As flaky as it sounds, you need start imagining that your boss likes you and acting accordingly. Before you go into a meeting, visualize him or her nodding and giving you positive feedback. Those good feelings will make you speak more confidently and smile more, which will in turn help you make a great impression.
4. Ask for Critical Feedback
Perhaps you’ve tried everything: You’ve done a great job of trying new things, you’ve been helpful by building on the old ones, and you’ve calmly and confidently walked into every important meeting. In fact, no matter how many times you sit back and evaluate your job performance, you can’t figure out why your new boss always seems dissatisfied. Now what?
The best thing to do is schedule a meeting with your new boss, and ask for direct feedback: “Now that we’ve been working together for a few weeks, I’d love to get your feedback on what is working well—and what isn’t.” Asking your boss to identify your areas for improvement forces him or her to take an inventory of your work as whole—including everything you’re getting right. Moreover, if there’s something specific you’re doing wrong, you’ll know. And, the sooner you do, the sooner you can make a change.
You want to feel great about what you’re doing every day, especially to your boss. So dealing with a tough one can be, well, tough. But arm yourself with these strategies above, and your boss will be on your side in no time.
Photo of women working courtesy of Shutterstock .

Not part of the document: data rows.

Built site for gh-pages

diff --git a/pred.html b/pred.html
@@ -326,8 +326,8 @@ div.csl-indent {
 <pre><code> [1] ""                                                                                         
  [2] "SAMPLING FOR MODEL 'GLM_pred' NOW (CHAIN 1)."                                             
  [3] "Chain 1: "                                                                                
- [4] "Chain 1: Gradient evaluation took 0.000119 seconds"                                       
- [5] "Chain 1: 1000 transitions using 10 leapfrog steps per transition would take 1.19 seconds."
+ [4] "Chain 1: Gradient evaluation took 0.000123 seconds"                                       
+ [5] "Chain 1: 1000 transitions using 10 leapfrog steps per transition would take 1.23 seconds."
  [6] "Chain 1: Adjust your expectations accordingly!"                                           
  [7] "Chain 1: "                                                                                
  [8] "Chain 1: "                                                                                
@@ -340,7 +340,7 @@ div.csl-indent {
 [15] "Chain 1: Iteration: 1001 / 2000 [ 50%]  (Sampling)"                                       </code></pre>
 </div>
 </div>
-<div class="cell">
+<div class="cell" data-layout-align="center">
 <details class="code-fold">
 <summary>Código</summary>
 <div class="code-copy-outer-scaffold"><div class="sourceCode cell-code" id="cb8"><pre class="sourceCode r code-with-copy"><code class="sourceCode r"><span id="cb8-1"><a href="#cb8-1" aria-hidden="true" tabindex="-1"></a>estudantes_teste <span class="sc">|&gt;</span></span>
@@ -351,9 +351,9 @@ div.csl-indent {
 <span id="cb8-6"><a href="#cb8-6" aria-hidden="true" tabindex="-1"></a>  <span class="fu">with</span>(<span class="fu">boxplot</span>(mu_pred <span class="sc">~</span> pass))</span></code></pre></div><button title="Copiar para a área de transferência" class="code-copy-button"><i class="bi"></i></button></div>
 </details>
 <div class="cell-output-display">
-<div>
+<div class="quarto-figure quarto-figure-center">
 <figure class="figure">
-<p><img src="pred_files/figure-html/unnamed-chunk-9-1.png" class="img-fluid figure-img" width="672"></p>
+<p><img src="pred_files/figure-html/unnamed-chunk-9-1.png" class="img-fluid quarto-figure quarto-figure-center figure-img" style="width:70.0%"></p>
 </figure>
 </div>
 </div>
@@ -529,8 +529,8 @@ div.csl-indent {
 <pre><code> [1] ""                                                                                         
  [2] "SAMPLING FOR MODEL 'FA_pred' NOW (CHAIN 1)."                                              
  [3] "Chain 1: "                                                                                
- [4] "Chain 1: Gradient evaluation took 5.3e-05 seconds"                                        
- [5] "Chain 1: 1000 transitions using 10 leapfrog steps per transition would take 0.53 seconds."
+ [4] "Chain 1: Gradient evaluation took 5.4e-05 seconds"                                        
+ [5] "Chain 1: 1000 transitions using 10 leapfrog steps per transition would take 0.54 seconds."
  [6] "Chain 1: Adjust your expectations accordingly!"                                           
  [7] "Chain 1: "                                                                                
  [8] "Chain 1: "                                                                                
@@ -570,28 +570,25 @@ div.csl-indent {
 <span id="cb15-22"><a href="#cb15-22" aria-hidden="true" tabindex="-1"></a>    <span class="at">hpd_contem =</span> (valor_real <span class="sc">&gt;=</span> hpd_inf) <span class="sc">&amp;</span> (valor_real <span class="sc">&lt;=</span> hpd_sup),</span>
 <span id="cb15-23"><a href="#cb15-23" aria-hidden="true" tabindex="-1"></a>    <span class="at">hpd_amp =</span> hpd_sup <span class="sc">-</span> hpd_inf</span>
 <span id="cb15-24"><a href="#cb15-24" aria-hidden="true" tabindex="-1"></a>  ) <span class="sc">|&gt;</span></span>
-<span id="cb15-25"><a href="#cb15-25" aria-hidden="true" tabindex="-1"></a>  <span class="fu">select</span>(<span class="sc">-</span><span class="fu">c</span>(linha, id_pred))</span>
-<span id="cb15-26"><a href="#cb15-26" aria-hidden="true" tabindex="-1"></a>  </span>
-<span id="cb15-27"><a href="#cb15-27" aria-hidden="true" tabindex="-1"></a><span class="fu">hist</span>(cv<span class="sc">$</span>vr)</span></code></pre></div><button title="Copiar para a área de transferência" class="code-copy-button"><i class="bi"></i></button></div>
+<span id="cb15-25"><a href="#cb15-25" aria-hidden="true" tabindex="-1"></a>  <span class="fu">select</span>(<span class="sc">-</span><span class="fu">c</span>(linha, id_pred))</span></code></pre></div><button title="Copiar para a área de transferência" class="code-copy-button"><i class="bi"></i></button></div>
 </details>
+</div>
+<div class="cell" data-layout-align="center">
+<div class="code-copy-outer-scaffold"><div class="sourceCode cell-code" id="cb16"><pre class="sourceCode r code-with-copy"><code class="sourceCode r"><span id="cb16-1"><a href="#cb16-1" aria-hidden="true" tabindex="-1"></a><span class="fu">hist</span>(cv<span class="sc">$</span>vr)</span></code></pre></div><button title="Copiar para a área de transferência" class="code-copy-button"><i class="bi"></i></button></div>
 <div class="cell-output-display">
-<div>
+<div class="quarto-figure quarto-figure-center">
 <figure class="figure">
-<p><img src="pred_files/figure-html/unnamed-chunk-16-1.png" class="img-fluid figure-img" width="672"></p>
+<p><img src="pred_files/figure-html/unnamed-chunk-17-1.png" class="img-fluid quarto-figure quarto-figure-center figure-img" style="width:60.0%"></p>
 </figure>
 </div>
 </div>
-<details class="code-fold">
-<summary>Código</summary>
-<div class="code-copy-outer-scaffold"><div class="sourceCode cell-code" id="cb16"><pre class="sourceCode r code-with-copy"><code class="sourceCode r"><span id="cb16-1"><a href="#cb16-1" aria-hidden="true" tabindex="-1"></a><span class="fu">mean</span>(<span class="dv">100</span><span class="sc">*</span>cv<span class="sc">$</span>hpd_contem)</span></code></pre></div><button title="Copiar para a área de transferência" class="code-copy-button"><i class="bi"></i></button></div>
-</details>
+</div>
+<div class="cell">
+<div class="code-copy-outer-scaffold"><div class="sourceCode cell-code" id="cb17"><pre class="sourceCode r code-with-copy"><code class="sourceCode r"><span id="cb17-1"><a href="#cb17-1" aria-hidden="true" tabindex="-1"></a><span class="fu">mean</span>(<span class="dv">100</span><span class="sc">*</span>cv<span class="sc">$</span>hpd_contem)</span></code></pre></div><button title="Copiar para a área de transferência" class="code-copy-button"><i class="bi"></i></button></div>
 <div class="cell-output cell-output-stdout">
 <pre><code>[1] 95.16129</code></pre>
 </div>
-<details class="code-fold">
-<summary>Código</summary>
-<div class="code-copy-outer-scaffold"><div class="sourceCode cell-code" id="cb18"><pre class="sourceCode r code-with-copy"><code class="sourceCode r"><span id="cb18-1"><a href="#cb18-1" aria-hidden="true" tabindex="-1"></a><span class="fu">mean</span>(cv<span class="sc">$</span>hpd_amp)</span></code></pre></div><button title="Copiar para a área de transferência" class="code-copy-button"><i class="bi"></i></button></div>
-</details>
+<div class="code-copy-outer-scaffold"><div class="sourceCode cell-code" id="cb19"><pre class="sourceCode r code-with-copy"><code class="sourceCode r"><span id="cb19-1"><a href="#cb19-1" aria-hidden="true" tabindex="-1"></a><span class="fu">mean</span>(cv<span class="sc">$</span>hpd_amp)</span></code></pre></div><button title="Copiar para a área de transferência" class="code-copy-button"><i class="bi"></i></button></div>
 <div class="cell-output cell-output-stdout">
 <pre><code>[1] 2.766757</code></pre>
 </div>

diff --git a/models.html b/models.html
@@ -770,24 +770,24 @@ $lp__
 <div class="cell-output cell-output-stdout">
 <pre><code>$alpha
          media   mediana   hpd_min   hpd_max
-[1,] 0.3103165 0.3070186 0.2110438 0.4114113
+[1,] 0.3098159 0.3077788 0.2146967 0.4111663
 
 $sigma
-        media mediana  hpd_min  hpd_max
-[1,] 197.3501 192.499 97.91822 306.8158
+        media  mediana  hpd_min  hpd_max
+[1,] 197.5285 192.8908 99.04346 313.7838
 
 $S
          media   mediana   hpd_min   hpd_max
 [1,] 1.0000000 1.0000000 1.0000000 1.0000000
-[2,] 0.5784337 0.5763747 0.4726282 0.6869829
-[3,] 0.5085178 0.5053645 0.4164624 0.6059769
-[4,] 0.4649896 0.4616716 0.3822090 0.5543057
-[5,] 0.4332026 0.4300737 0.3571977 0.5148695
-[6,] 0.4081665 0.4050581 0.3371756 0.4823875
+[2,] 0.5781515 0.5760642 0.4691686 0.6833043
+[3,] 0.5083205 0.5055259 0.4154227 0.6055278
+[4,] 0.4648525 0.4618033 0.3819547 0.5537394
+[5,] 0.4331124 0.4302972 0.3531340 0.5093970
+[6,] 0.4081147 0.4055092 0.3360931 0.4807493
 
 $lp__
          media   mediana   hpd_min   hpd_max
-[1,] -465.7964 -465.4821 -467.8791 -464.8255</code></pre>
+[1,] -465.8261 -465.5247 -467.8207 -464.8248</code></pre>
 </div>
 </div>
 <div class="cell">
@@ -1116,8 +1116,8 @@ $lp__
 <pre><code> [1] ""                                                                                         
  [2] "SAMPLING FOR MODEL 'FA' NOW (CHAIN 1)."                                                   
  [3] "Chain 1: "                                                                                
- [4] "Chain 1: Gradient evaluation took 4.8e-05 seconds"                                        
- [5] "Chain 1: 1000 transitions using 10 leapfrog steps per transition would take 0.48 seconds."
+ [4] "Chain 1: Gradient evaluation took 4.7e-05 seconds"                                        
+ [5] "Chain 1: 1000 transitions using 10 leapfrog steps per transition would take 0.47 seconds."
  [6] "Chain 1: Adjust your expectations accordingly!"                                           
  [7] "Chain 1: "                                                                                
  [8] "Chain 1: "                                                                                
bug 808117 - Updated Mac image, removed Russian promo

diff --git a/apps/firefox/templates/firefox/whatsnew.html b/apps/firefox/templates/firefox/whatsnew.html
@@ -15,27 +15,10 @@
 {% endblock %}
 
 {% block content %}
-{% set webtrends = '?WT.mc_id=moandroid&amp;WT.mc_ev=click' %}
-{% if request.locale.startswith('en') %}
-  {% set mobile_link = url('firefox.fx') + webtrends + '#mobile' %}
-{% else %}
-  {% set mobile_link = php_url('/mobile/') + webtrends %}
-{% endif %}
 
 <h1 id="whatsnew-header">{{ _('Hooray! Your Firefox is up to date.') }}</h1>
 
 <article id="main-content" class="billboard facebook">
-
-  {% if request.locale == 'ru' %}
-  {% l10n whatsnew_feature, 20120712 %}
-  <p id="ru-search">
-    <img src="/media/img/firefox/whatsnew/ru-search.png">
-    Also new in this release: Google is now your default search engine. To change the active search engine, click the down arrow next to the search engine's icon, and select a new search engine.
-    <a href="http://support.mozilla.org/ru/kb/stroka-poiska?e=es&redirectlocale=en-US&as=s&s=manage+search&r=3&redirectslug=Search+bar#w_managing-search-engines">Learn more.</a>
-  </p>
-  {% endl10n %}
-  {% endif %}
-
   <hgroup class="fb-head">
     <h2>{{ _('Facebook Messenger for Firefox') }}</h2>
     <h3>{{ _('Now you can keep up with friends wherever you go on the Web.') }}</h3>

Sara McCord most often writes about making a better professional impression. She's been published on Mashable (where she was a regular career contributor), as well as Forbes, Newsweek, TIME, Inc., and Business Insider. A Staff Writer/Editor for The Muse, Sara has experience managing programs; recruiting, interviewing, and referring job applicants; building strategic partnerships; advising executive directors; and supporting a national network of volunteers. See more of her writing on her website or follow her on Twitter @sarajmccord.More from this Author